Midodrine is a vasopressor hypotension medication. The Food and Drug Administration (FDA) approved midodrine in the United States in 1996 for the treatment of dysautonomia and orthostatic hypotension.
Available Midodrine brands: Amatine, ProAmatine, Gutron.
How does midodrine work to raise low blood pressure?
Midodrine works by stimulating nerve endings in blood vessels, causing the blood vessels to tighten. As a result, blood pressure increases.
Who can use midodrine?
It is useful for the people with orthostatic hypotension (symptoms of low blood pressure when standing). If low blood pressure symptoms severely affect your daily activities, which are not manageable with other treatments. In particular, it is for low blood pressure individuals caused by kidney dialysis and for children with an infection. It is also for the treatment for chronic fatigue syndrome and hepato-pulmonary syndrome.
You should not use Midodrine if you are having severe organic heart disease, acute renal disease, urinary retention, or supine hypertension.
How do you take midodrine?
Take this medication with or without food, usually three times daily with at least four-hour gaps. Avoid taking this medication, if you are going to lie down or before bedtime.
What can expect from midodrine?
It prevents expansion of blood vessels, thus raises your blood pressure particularly in the case of orthostatic hypotension (low blood pressure when standing up).
What are the possible side effects of midodrine?
Side effects are tingling/itching skin, rash, chills, slow heartbeat, heart pounding, unusual-chest-sensation, fainting, urinary problems, ear blow sensation, headache, blurred vision, and vision problems.
Possible drug interaction of midodrine
Midodrine may interact with following medication, so if possible try to avoid taking it:
- MAO inhibitors (isocarboxazid, linezolid, methylene blue, moclobemide, phenelzine, procarbazine, rasagiline, selegiline, tranylcypromine),
- Adrenaline-like drugs (e.g., ephedrine, phenylephrine, pseudoephedrine),
- Alpha blockers (e.g., doxazosin, prazosin, terazosin),
- Beta-blockers (e.g., atenolol, metoprolol),
- Ergot alkaloids (e.g., dihydroergotamine, ergotamine),

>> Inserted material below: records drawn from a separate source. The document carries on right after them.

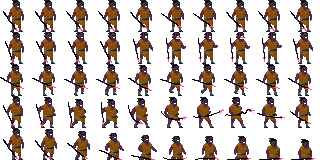
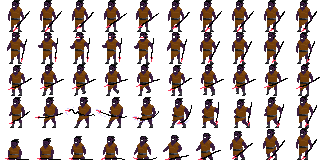
added big orcs

Changed region(s): [[0.0, 0.0, 1.0, 1.0]]

diff --git a/orcs-hunter/Orc.js b/orcs-hunter/Orc.js
@@ -8,6 +8,7 @@ var Orc = cc.Sprite.extend({
     DYING_ROW: 4,     // Top row for death animation frames
     isDying: false,   // Track if orc is in dying state
     isAttacking: false, // Track if orc is in attacking state
+    attackPower: 1,     // Points of castle power drained per attack loop
     // Attack zone relative to left edge (px)
     ATTACK_ZONE_MIN_X: 120,
     ATTACK_ZONE_MAX_X: 160,
@@ -74,13 +75,13 @@ var Orc = cc.Sprite.extend({
             // Calculate frame position
             var x = col * frameWidth;
             var y = row * frameHeight;
-            
-            // Create frame with proper dimensions, cropping 5 pixels from bottom
+        // Regular orcs crop walking, attack, and death frames by 5px; big orcs don't crop
+            var crop = this.attackPower > 1 ? 0 : 5;
             var frame = cc.SpriteFrame.create(
                 texture,
-                cc.rect(x, y, frameWidth, frameHeight - 5) // Crop 5 pixels from bottom
+                cc.rect(x, y, frameWidth, frameHeight - crop)
             );
-            frame.setOffset(cc.p(0, 5)); // Adjust offset to compensate for the crop
+            frame.setOffset(cc.p(0, crop));
             
             // Debug logging to verify frame creation
             cc.log('Frame ' + col + ': ' + 
@@ -160,11 +161,13 @@ var Orc = cc.Sprite.extend({
         var rowY = this.DYING_ROW * this.frameHeight;
         // Loop from last column to first (9 to 0)
         for (var col = 9; col >= 0; col--) {
+            // Regular orcs crop attack/death, big orcs no crop
+            var crop = this.attackPower > 1 ? 0 : 5;
             var frame = cc.SpriteFrame.create(
                 this.texture,
-                cc.rect(col * this.frameWidth, rowY, this.frameWidth, this.frameHeight - 5)
+                cc.rect(col * this.frameWidth, rowY, this.frameWidth, this.frameHeight - crop)
             );
-            frame.setOffset(cc.p(0, 5));
+            frame.setOffset(cc.p(0, crop));
             deathFrames.push(frame);
         }
         
@@ -213,12 +216,14 @@ var Orc = cc.Sprite.extend({
         }
         var attackAnim = new cc.Animation(attackFrames, this.ANIMATION_SPEED);
         var attackAnimate = new cc.Animate(attackAnim);
-        // Repeat forever: play animation then decrement castle power
+        // Repeat forever: play animation then deduct attackPower points
         var attackSequence = cc.sequence(
             attackAnimate,
             cc.callFunc(function() {
                 if (this.gameLayer && typeof this.gameLayer.decrementCastlePower === 'function') {
-                    this.gameLayer.decrementCastlePower();
+                    for (var i = 0; i < this.attackPower; i++) {
+                        this.gameLayer.decrementCastlePower();
+                    }
                 }
             }, this)
         );

diff --git a/orcs-hunter/game.js b/orcs-hunter/game.js
@@ -245,6 +245,18 @@ var GameLayer = cc.Layer.extend({
         this.addChild(o, 3);
         this.orcs.push(o);
     },
+    // Spawn a stronger orc with higher attackPower
+    spawnBigOrc: function() {
+        var baseY = this.castle.getOrcBaseY();
+        var baseX = cc.winSize.width + 50;
+        var o = new BigOrc(this);
+        if (!o.init()) return;
+        var jitterX = baseX + (Math.random() * 40 - 20);
+        var jitterY = baseY + (Math.random() * 20 - 10);
+        o.setPosition(jitterX, jitterY);
+        this.addChild(o, 3);
+        this.orcs.push(o);
+    },
     spawnDragon: function() {
         var d = new cc.Dragon(this);
         var pos = d.getPosition();
@@ -279,6 +291,8 @@ var GameLayer = cc.Layer.extend({
                 for (var i = 0; i < evt.count; i++) {
                     if (evt.type === "orc") {
                         this.spawnOrc();
+                    } else if (evt.type === "big-orc") {
+                        this.spawnBigOrc();
                     } else if (evt.type === "dragon") {
                         this.spawnDragon();
                     }

diff --git a/orcs-hunter/index.html b/orcs-hunter/index.html
@@ -10,6 +10,7 @@
     <script type="text/javascript" src="arrow.js" charset="UTF-8"></script>
     <script type="text/javascript" src="Hero.js" charset="UTF-8"></script>
     <script type="text/javascript" src="Orc.js" charset="UTF-8"></script>
+    <script type="text/javascript" src="BigOrc.js" charset="UTF-8"></script>
     <script type="text/javascript" src="castle.js" charset="UTF-8"></script>
     <script type="text/javascript" src="background.js" charset="UTF-8"></script>
     <script type="text/javascript" src="Dragon.js" charset="UTF-8"></script>
@@ -27,6 +28,7 @@
                     "assets/hero.png",
                     "assets/arrow.png",
                     "assets/orc.png",
+                    "assets/big-orc.png",
                     "assets/castle-tileset.png",
                     "assets/bg-tileset.png",
                     "assets/dragon-red.png"

diff --git a/orcs-hunter/BigOrc.js b/orcs-hunter/BigOrc.js
@@ -1,0 +1,23 @@
+// BigOrc.js
+// A stronger variant of Orc that deals double power damage.
+
+var BigOrc = Orc.extend({
+    // Override attack power (2 points per attack loop)
+    attackPower: 2,
+
+    /**
+     * Initialize with its specific texture.
+     * @returns {boolean} true if initialization succeeded
+     */
+    init: function() {
+        var texture = cc.textureCache.addImage("assets/big-orc.png");
+        if (!texture) {
+            console.error("Failed to load big-orc.png");
+            return false;
+        }
+        return this._super(texture);
+    }
+});
+
+// Expose globally
+window.BigOrc = BigOrc;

- NSAIDs such as ibuprofen, naproxen: because they may contain ingredients that could increase your blood pressure.
If you are panic about medication’s side effects, you can alternatively manage with low blood-pressure natural treatments.